# INSTRUCTIONS TO FOLLOW
Your result should be the lines holding the word "with", copied from the entries below.

Before-and-after change data
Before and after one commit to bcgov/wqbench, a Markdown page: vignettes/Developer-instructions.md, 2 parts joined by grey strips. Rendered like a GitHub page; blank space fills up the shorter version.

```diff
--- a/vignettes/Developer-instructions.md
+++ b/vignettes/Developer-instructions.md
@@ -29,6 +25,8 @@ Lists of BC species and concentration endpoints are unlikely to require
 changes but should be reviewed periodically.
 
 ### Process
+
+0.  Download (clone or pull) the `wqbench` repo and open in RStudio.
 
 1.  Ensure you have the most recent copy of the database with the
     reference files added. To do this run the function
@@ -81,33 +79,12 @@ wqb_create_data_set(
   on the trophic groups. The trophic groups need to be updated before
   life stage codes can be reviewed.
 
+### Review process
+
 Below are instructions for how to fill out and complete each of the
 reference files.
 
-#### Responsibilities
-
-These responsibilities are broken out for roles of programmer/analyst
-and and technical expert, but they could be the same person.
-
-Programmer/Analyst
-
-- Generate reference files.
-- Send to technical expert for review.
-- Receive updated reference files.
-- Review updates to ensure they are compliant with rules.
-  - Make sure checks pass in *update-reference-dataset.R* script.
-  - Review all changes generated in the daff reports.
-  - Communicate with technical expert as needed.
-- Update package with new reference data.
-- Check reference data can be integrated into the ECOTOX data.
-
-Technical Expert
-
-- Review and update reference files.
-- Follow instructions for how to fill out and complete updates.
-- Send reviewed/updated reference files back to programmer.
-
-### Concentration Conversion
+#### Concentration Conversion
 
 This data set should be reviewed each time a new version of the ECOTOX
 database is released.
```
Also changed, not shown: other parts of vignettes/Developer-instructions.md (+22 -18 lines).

# RESULT OF THE TASK
 1.  Ensure you have the most recent copy of the database with the
-- Review updates to ensure they are compliant with rules.
-  - Communicate with technical expert as needed.
-- Update package with new reference data.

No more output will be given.